The aforementioned blockchain-based Threat Reputation Database (TRDB) contains whitelists of safe URLs, wallet addresses, and other indicators, as well as blacklists of malicious URLs, known phishing scams, and cryptocurrency wallets verified to be involved with criminal activity.
Imagine that before you transact with a wallet address, you can check this address against the TRDB to see if it has been blacklisted due to illegal activity. If it has, then you simply can decline to proceed with the transaction. If it hasn’t, then you can proceed with peace of mind. A tool developed by Uppsala Security allows you to do exactly that. It is called UPPward, and it can be installed as a Chrome or Firefox browser extension free of charge.
The Crypto Analysis Transaction Visualization Tool
Another solution aimed toward law enforcement agencies helps them track digital funds going into and out of a particular wallet of interest. Criminals can no longer cover their tracks using mixers and tumblers because the Crypto Analysis Transaction Visualization (CATV) tool can follow all the “hops” these tokens undertake to reach their final destination all the way from its original source. This can help speed up investigations that previously had gotten bogged down in attempting to catch criminals cashing out stolen cryptocurrencies.
The Crypto Analysis Risk Assessment Tool

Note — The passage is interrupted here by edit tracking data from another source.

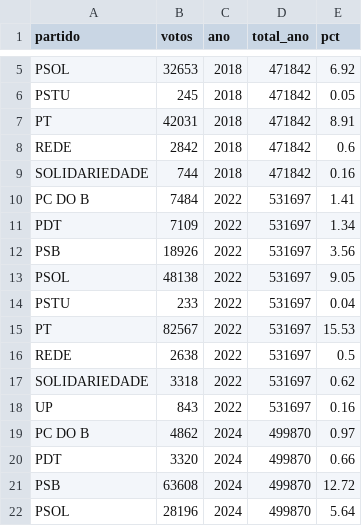
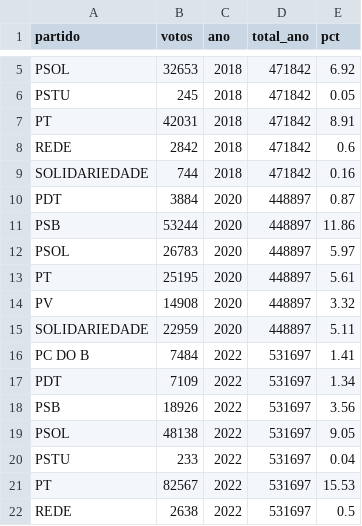
Before and after one commit to bigodsk/dashboard-eleitoral, a CSV file: data/resultados/campo_partidos_historico.csv, drawn as a sheet; only a part is shown, gaps mark what is left out; the shorter side is filled out with more unchanged rows.

```diff
--- a/data/resultados/campo_partidos_historico.csv
+++ b/data/resultados/campo_partidos_historico.csv
@@ -9,2 +9,8 @@ REDE,2842,2018,471842,0.6
 SOLIDARIEDADE,744,2018,471842,0.16
+PDT,3884,2020,448897,0.87
+PSB,53244,2020,448897,11.86
+PSOL,26783,2020,448897,5.97
+PT,25195,2020,448897,5.61
+PV,14908,2020,448897,3.32
+SOLIDARIEDADE,22959,2020,448897,5.11
 PC DO B,7484,2022,531697,1.41
```
Also changed, not shown: data/resultados/abstencao_ze_historico.csv, data/resultados/campo_pct_ze_historico.csv, 2 other files.
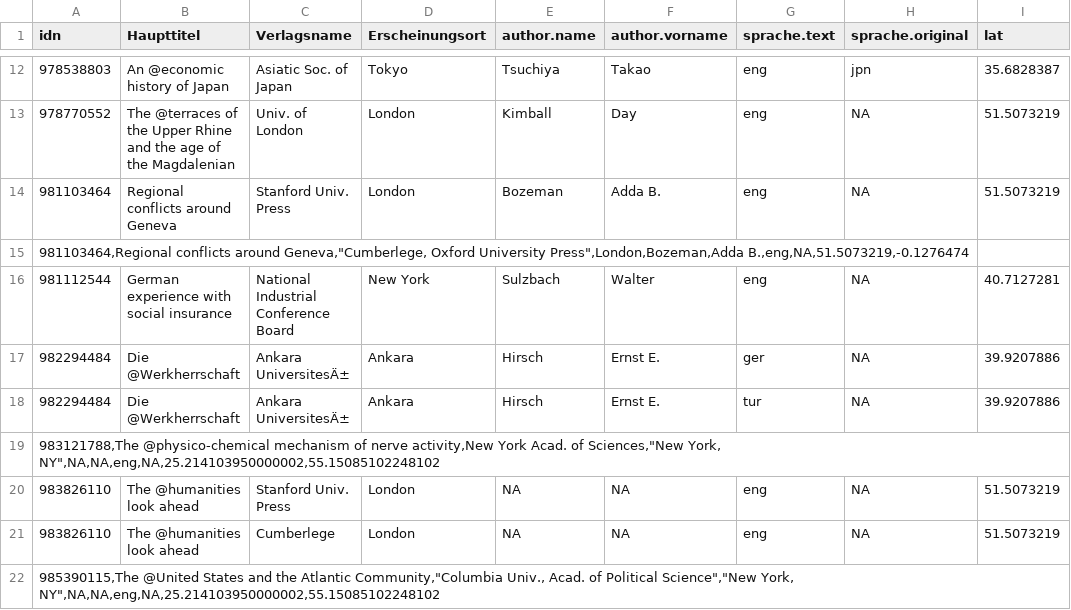
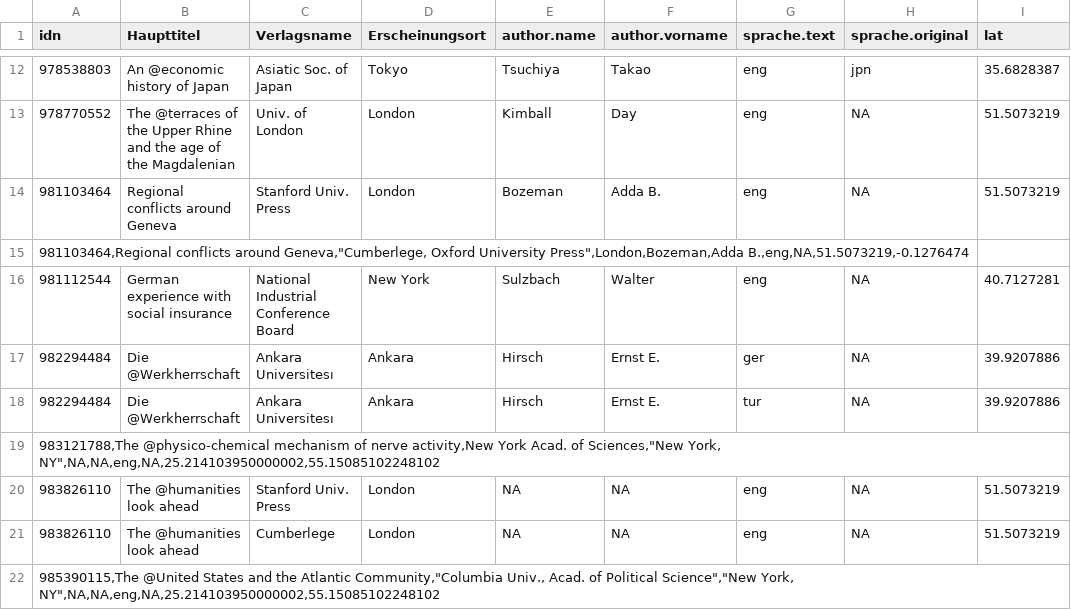
Before and after one commit to deutsche-nationalbibliothek/dnblab, a CSV file: hackathon/testdata1.csv, drawn as a sheet; only a part is shown, gaps mark what is left out; the diff covers the shown part only; the diff names each change by its address in the sheet, - before the commit and + after, or states it on an @@ line.

Commit message:
Add files via upload

```diff
--- a/hackathon/testdata1.csv
+++ b/hackathon/testdata1.csv
-C17:C18 (Verlagsname): Ankara UniversitesÄ±
+C17:C18 (Verlagsname): Ankara Universitesı
```
Also changed, not shown: 7 edited cells elsewhere in this file.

An upcoming new product is the Crypto Analysis Risk Assessment (CARA) tool. Since no identities are associated with crypto addresses, the CARA will help profile these addresses and assign them risk scores based on learned behaviors of both law-abiding crypto users and cybercriminals. CARA uses machine learning algorithms to gather information about the behavioral patterns of criminals while they make crypto transactions. Therefore, CARA will help other crypto users determine the risk level of transacting with a particular wallet address before actually executing the transaction.
With CARA being integrated into Sentinel Protocol, relationships between origin and destination wallet addresses can be mapped out throughout the crypto-verse, providing helpful risk assessment information associated with each wallet address.